Data shown =>
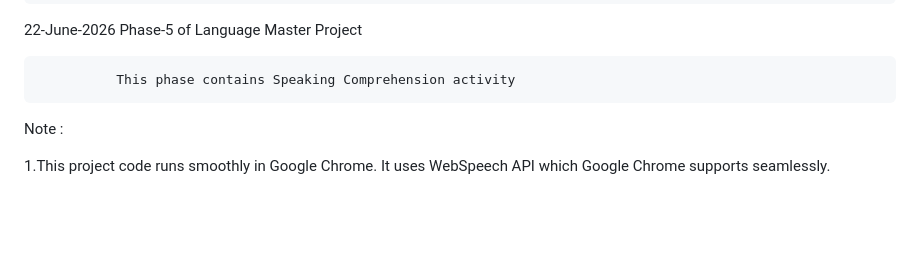
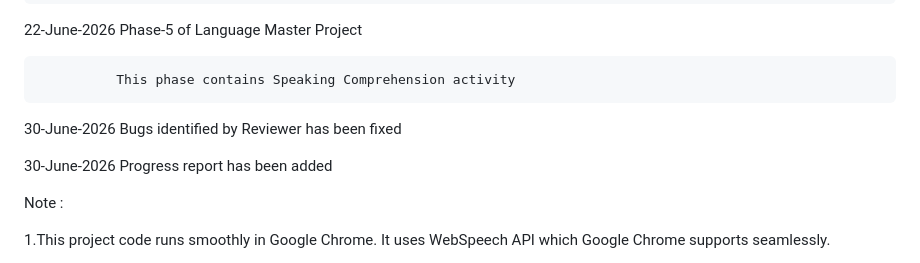
Before and after one commit to lady-erynn/english-in-action, a Markdown page: README.md, the part around the change. GitHub-like rendering; blank space fills up the shorter version.

Commit message:
Language Master- Readme updated

```diff
--- a/README.md
+++ b/README.md
@@ -41,6 +41,10 @@ Revision History
 22-June-2026  Phase-5 of Language Master Project
 
               This phase contains Speaking Comprehension activity
+
+30-June-2026  Bugs identified by Reviewer has been fixed
+
+30-June-2026  Progress report has been added
 
 
 Note :
```
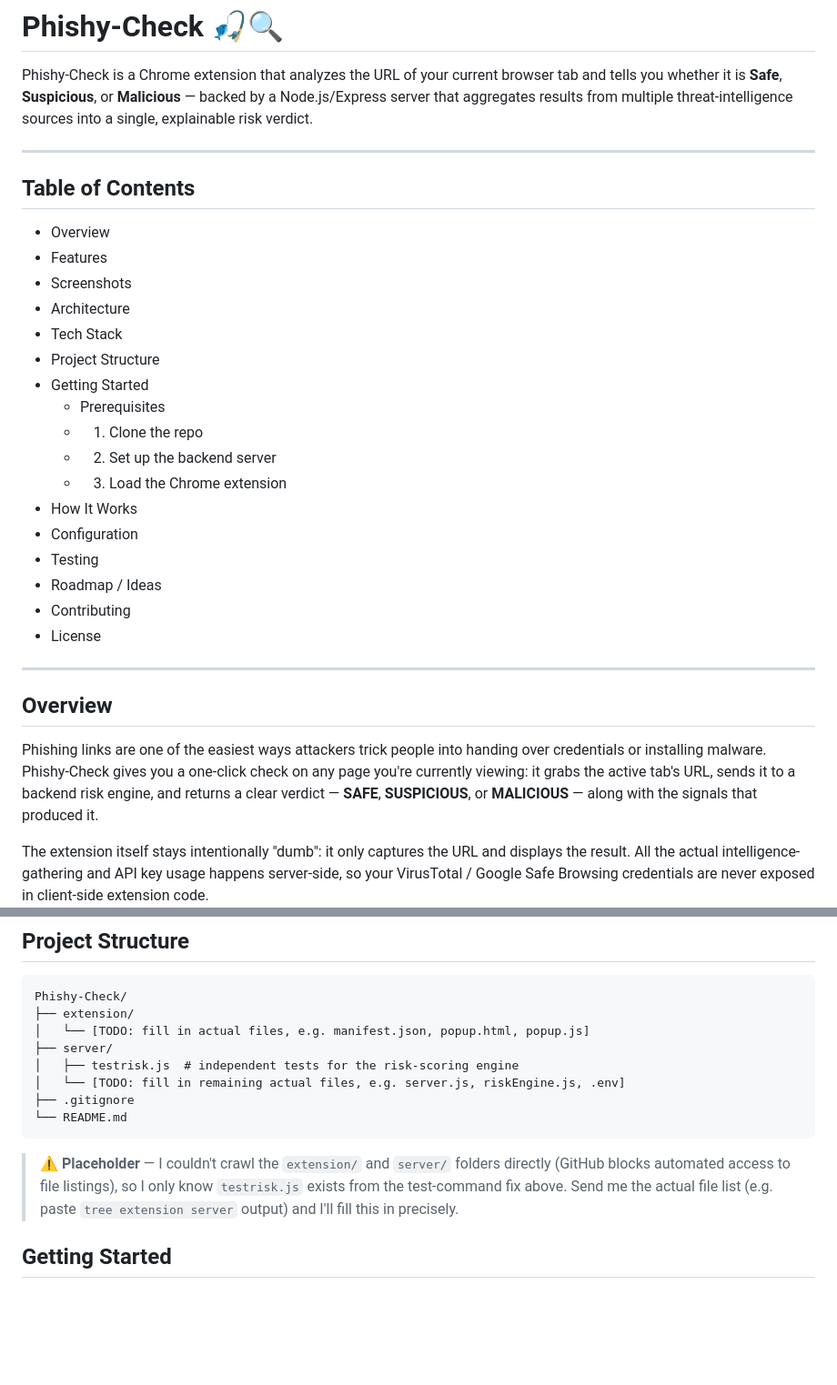
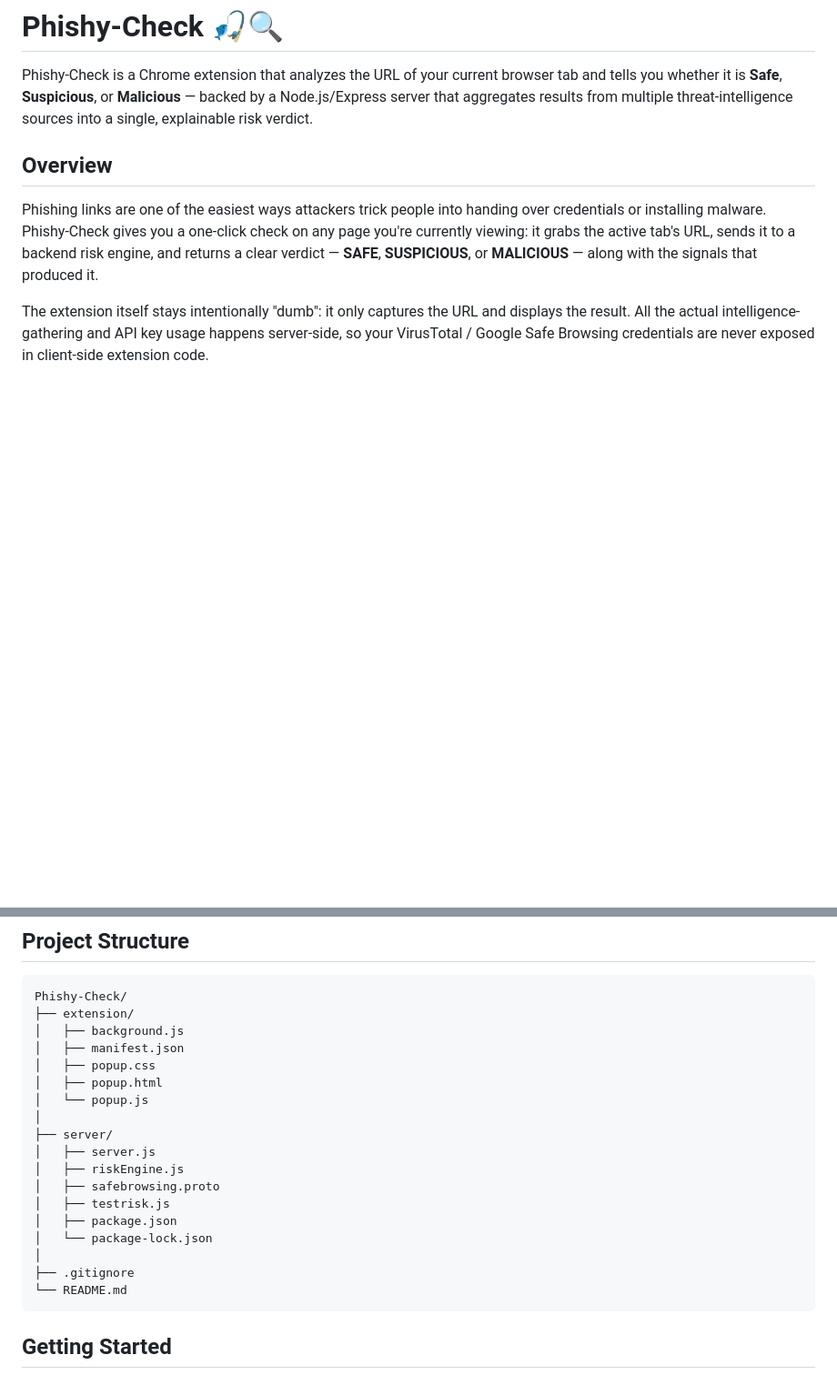
Before and after one commit to Akshit7-uni/Phishy-Check, a Markdown page: README.md, 2 parts joined by grey strips. Shown at 91% size. Drawn GitHub-style; blank space fills up the shorter version.

````diff
--- a/README.md
+++ b/README.md
@@ -1,30 +1,6 @@
 # Phishy-Check 🎣🔍
 
 Phishy-Check is a Chrome extension that analyzes the URL of your current browser tab and tells you whether it is **Safe**, **Suspicious**, or **Malicious** — backed by a Node.js/Express server that aggregates results from multiple threat-intelligence sources into a single, explainable risk verdict.
-
----
-
-## Table of Contents
-
-- Overview
-- Features
-- Screenshots
-- Architecture
-- Tech Stack
-- Project Structure
-- Getting Started
-  - Prerequisites
-  - 1. Clone the repo
-  - 2. Set up the backend server
-  - 3. Load the Chrome extension
-- How It Works
-- Configuration
-- Testing
-- Roadmap / Ideas
-- Contributing
-- License
-
----
 
 ## Overview
 
@@ -93,15 +69,25 @@ VirusTotal API       Google Safe Browsing API
 ```
 Phishy-Check/
 ├── extension/
-│   └── [TODO: fill in actual files, e.g. manifest.json, popup.html, popup.js]
+│   ├── background.js
+│   ├── manifest.json
+│   ├── popup.css
+│   ├── popup.html
+│   └── popup.js
+│
 ├── server/
-│   ├── testrisk.js  # independent tests for the risk-scoring engine
-│   └── [TODO: fill in remaining actual files, e.g. server.js, riskEngine.js, .env]
+│   ├── server.js
+│   ├── riskEngine.js
+│   ├── safebrowsing.proto
+│   ├── testrisk.js
+│   ├── package.json
+│   └── package-lock.json
+│
 ├── .gitignore
 └── README.md
 ```
 
-> ⚠️ **Placeholder** — I couldn't crawl the `extension/` and `server/` folders directly (GitHub blocks automated access to file listings), so I only know `testrisk.js` exists from the test-command fix above. Send me the actual file list (e.g. paste `tree extension server` output) and I'll fill this in precisely.
+
 
 ## Getting Started
 
````
Also changed, not shown: other parts of README.md (+0 -12 lines).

Exercise brief =>
Repeat the records above exactly, without any pictures.

Task answer =>
Before and after one commit to lady-erynn/english-in-action, a Markdown page: README.md, the part around the change. GitHub-like rendering; blank space fills up the shorter version.

Commit message:
Language Master- Readme updated

```diff
--- a/README.md
+++ b/README.md
@@ -41,6 +41,10 @@ Revision History
 22-June-2026  Phase-5 of Language Master Project
 
               This phase contains Speaking Comprehension activity
+
+30-June-2026  Bugs identified by Reviewer has been fixed
+
+30-June-2026  Progress report has been added
 
 
 Note :
```
Before and after one commit to Akshit7-uni/Phishy-Check, a Markdown page: README.md, 2 parts joined by grey strips. Shown at 91% size. Drawn GitHub-style; blank space fills up the shorter version.

````diff
--- a/README.md
+++ b/README.md
@@ -1,30 +1,6 @@
 # Phishy-Check 🎣🔍
 
 Phishy-Check is a Chrome extension that analyzes the URL of your current browser tab and tells you whether it is **Safe**, **Suspicious**, or **Malicious** — backed by a Node.js/Express server that aggregates results from multiple threat-intelligence sources into a single, explainable risk verdict.
-
----
-
-## Table of Contents
-
-- Overview
-- Features
-- Screenshots
-- Architecture
-- Tech Stack
-- Project Structure
-- Getting Started
-  - Prerequisites
-  - 1. Clone the repo
-  - 2. Set up the backend server
-  - 3. Load the Chrome extension
-- How It Works
-- Configuration
-- Testing
-- Roadmap / Ideas
-- Contributing
-- License
-
----
 
 ## Overview
 
@@ -93,15 +69,25 @@ VirusTotal API       Google Safe Browsing API
 ```
 Phishy-Check/
 ├── extension/
-│   └── [TODO: fill in actual files, e.g. manifest.json, popup.html, popup.js]
+│   ├── background.js
+│   ├── manifest.json
+│   ├── popup.css
+│   ├── popup.html
+│   └── popup.js
+│
 ├── server/
-│   ├── testrisk.js  # independent tests for the risk-scoring engine
-│   └── [TODO: fill in remaining actual files, e.g. server.js, riskEngine.js, .env]
+│   ├── server.js
+│   ├── riskEngine.js
+│   ├── safebrowsing.proto
+│   ├── testrisk.js
+│   ├── package.json
+│   └── package-lock.json
+│
 ├── .gitignore
 └── README.md
 ```
 
-> ⚠️ **Placeholder** — I couldn't crawl the `extension/` and `server/` folders directly (GitHub blocks automated access to file listings), so I only know `testrisk.js` exists from the test-command fix above. Send me the actual file list (e.g. paste `tree extension server` output) and I'll fill this in precisely.
+
 
 ## Getting Started
 
````
Also changed, not shown: other parts of README.md (+0 -12 lines).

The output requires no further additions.